Written by: Russ Disotell & Gordon Beck from Leeds & Grenville Rural Landscapes
Brockville’s Court House Avenue may be the most impressive urban panoramic vista in all of Ontario. Add a splash of colour from the springtime tulip beds and the issue is settled. If you have an interest in Ontario history, architecture, or photography then this is a setting you shouldn’t miss.
It may come as a surprise to many that Brockville is the oldest incorporated city in Ontario, having been granted that status on January 28, 1832 with the passing of the Brockville Police Act by the Legislative Assembly of Upper Canada, 1832. Yes, before Toronto and other larger urban centers.
The spectacular neo-classical Brockville Courthouse built between 1842 and 1844 crowns the crest of Court House Avenue. The statue of Lady Justice that tops the building is locally known as Sally Grant after a remark at her 1845 installation that she bore a resemblance to the rather tall, local dignitary Major Alexander Grant.

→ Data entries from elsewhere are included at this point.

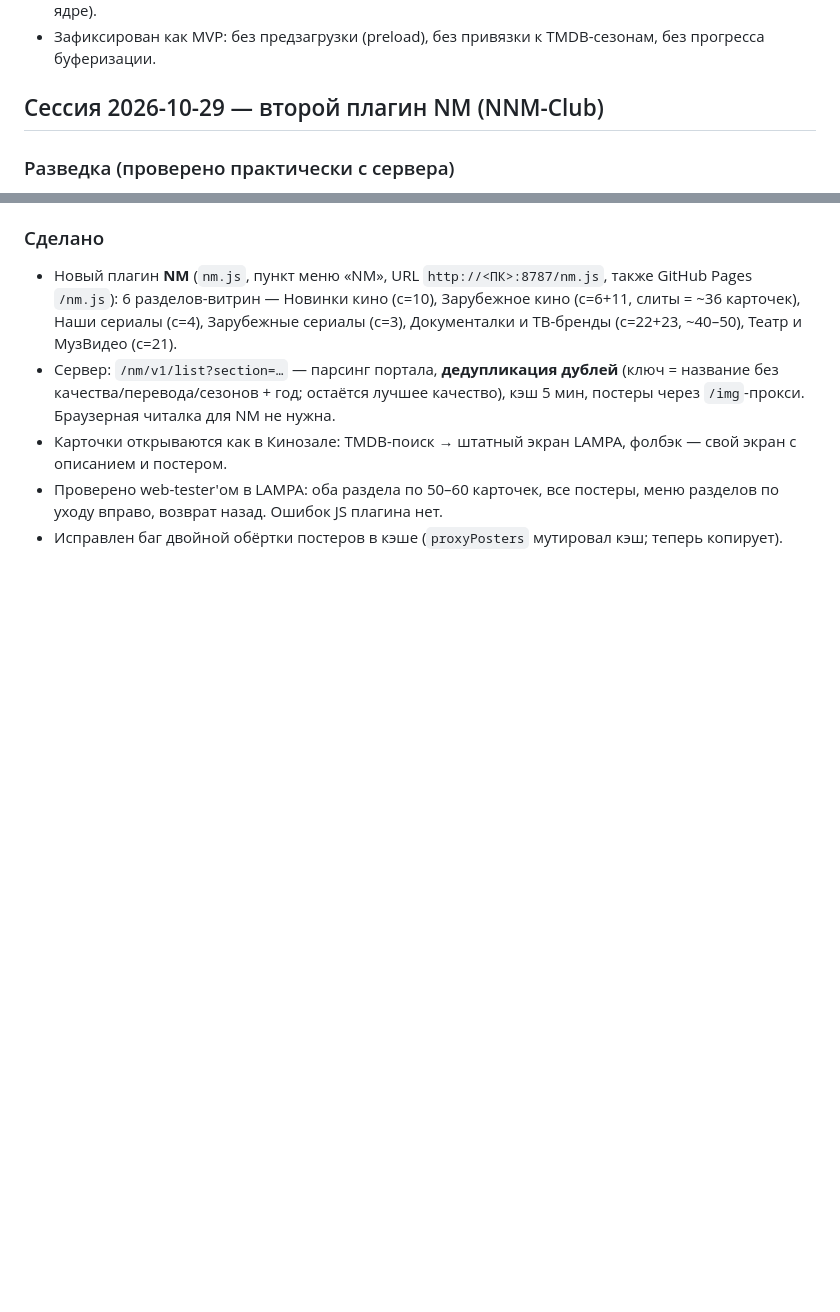
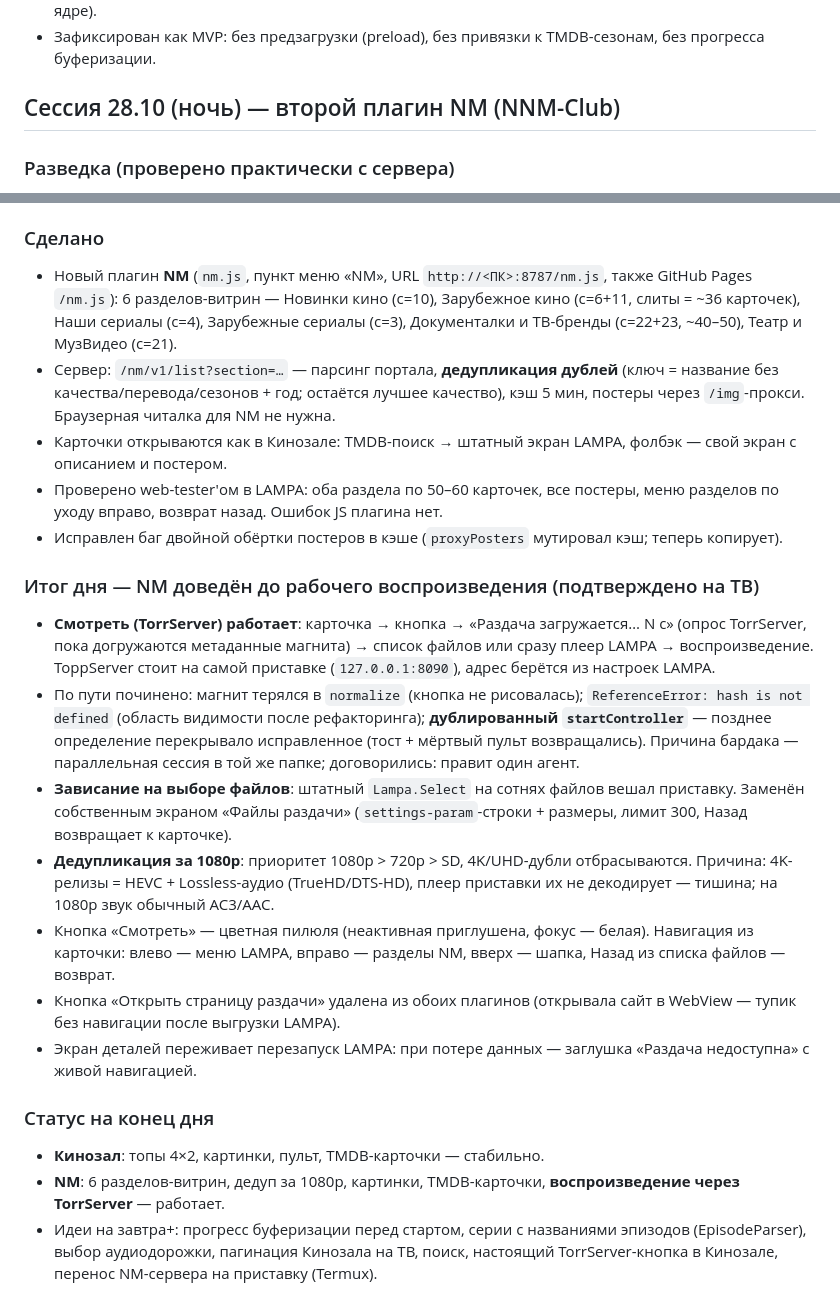
Before and after one commit to Kioto66/lampa-kinozal, a Markdown page: LAMPA-Kinozal-plan.md, 2 parts joined by grey strips. Drawn GitHub-style; blank space fills up the shorter version.

```diff
--- a/LAMPA-Kinozal-plan.md
+++ b/LAMPA-Kinozal-plan.md
@@ -556,7 +556,7 @@ LAMPA
 - В NM на запасном экране карточки кнопка «Смотреть (TorrServer)»: добавляет раздачу по magnet → читает file_stats → фильтрует видеофайлы → один файл = сразу в плеер, несколько = выбор через `Lampa.Select` → плеер LAMPA с плейлистом. Естественная сортировка серий (паддинг чисел, как в ядре).
 - Зафиксирован как MVP: без предзагрузки (preload), без привязки к TMDB-сезонам, без прогресса буферизации.
 
-## Сессия 2026-10-29 — второй плагин NM (NNM-Club)
+## Сессия 28.10 (ночь) — второй плагин NM (NNM-Club)
 
 ### Разведка (проверено практически с сервера)
 
@@ -572,3 +572,19 @@ LAMPA
 - Карточки открываются как в Кинозале: TMDB-поиск → штатный экран LAMPA, фолбэк — свой экран с описанием и постером.
 - Проверено web-tester'ом в LAMPA: оба раздела по 50–60 карточек, все постеры, меню разделов по уходу вправо, возврат назад. Ошибок JS плагина нет.
 - Исправлен баг двойной обёртки постеров в кэше (`proxyPosters` мутировал кэш; теперь копирует).
+
+### Итог дня — NM доведён до рабочего воспроизведения (подтверждено на ТВ)
+
+- **Смотреть (TorrServer) работает**: карточка → кнопка → «Раздача загружается… N c» (опрос TorrServer, пока догружаются метаданные магнита) → список файлов или сразу плеер LAMPA → воспроизведение. ТоррServer стоит на самой приставке (`127.0.0.1:8090`), адрес берётся из настроек LAMPA.
+- По пути починено: магнит терялся в `normalize` (кнопка не рисовалась); `ReferenceError: hash is not defined` (область видимости после рефакторинга); **дублированный `startController`** — позднее определение перекрывало исправленное (тост + мёртвый пульт возвращались). Причина бардака — параллельная сессия в той же папке; договорились: правит один агент.
+- **Зависание на выборе файлов**: штатный `Lampa.Select` на сотнях файлов вешал приставку. Заменён собственным экраном «Файлы раздачи» (`settings-param`-строки + размеры, лимит 300, Назад возвращает к карточке).
+- **Дедупликация за 1080p**: приоритет 1080p > 720p > SD, 4K/UHD-дубли отбрасываются. Причина: 4K-релизы = HEVC + Lossless-аудио (TrueHD/DTS-HD), плеер приставки их не декодирует — тишина; на 1080p звук обычный AC3/AAC.
+- Кнопка «Смотреть» — цветная пилюля (неактивная приглушена, фокус — белая). Навигация из карточки: влево — меню LAMPA, вправо — разделы NM, вверх — шапка, Назад из списка файлов — возврат.
+- Кнопка «Открыть страницу раздачи» удалена из обоих плагинов (открывала сайт в WebView — тупик без навигации после выгрузки LAMPA).
+- Экран деталей переживает перезапуск LAMPA: при потере данных — заглушка «Раздача недоступна» с живой навигацией.
+
+### Статус на конец дня
+
+- **Кинозал**: топы 4×2, картинки, пульт, TMDB-карточки — стабильно.
+- **NM**: 6 разделов-витрин, дедуп за 1080p, картинки, TMDB-карточки, **воспроизведение через TorrServer** — работает.
+- Идеи на завтра+: прогресс буферизации перед стартом, серии с названиями эпизодов (EpisodeParser), выбор аудиодорожки, пагинация Кинозала на ТВ, поиск, настоящий TorrServer-кнопка в Кинозале, перенос NM-сервера на приставку (Termux).
```
Also changed, not shown: README.md (+13 -0 lines).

Unlike most of her kind she has no blindfold, perhaps because of the spectacular view all the way to the St. Lawrence.
The impressive Courthouse Green has its origin in the traditions of the United Empire Loyalist founders of Brockville, who came from communities with large courthouse greens capable of accommodating town meetings. Today the Green continues to serve that purpose as the site for many city celebrations.
Surrounding the Green are three spectacular churches, First Presbyterian (northwest), Wall Street United (northeast) and First Baptist (southeast). The present incarnations of all three date from expansions that began in the late 1870’s. Their steeples and others from downtown churches can be seen from the St. Lawrence River and led to one of the city’s nicknames, “City of Churches”.
A handsome bust of Sir Isaac Brock, hero of the War of 1812, for whom the city is named, sits at the south end of the Green. The General has one of the most panoramic views in the province as the wide boulevards of Courthouse Avenue gracefully descend to the St. Lawrence. Slightly to the east, still on Courthouse Green, is the site of an October 1831 riot between Reform supporters of William Lyon Mackenzie and Orangemen led by Ogle Gowan on the occasion of a Gowan-Mackenzie debate at the nearby Methodist Church. A stone’s throw further east you will find the site of the first Orange Lodge in Canada, founded by Gowan.
On the west side of Courthouse stands Brockville’s former Post Office completed in 1886 and designed by Thomas Fuller, the Chief Dominion Architect. The ornately carved pink Credit Valley sandstone structure is a testament to the skills of 19th century stonemasons. Fuller was responsible for many prominent Canadian architectural treasures including the Parliament Buildings, Library of Parliament, Halifax Armouries, the administration buildings at the Royal Military College and St. Stephen-in-the-Fields Anglican Church in Toronto. His great grandson, Simon Fuller, purchased the property on E-Bay (!) and has lovingly restored it to its original splendor.
The gorgeous John H Fulford Memorial Fountain with its ornately sculpted fish and turtles sits amidst the flower beds of the boulevard. It was erected by an appreciative populace in memory of the one time mayor. At the foot of the boulevard is the Brockville War Memorial erected in 1924. The figure atop the Memorial is modeled after Major Thain MacDowell, one time Brockville resident, who was one of four Canadians to receive the Victoria Cross at Vimy Ridge and the only one to survive World War One.
Grab a camera, some sunscreen and enjoy the view!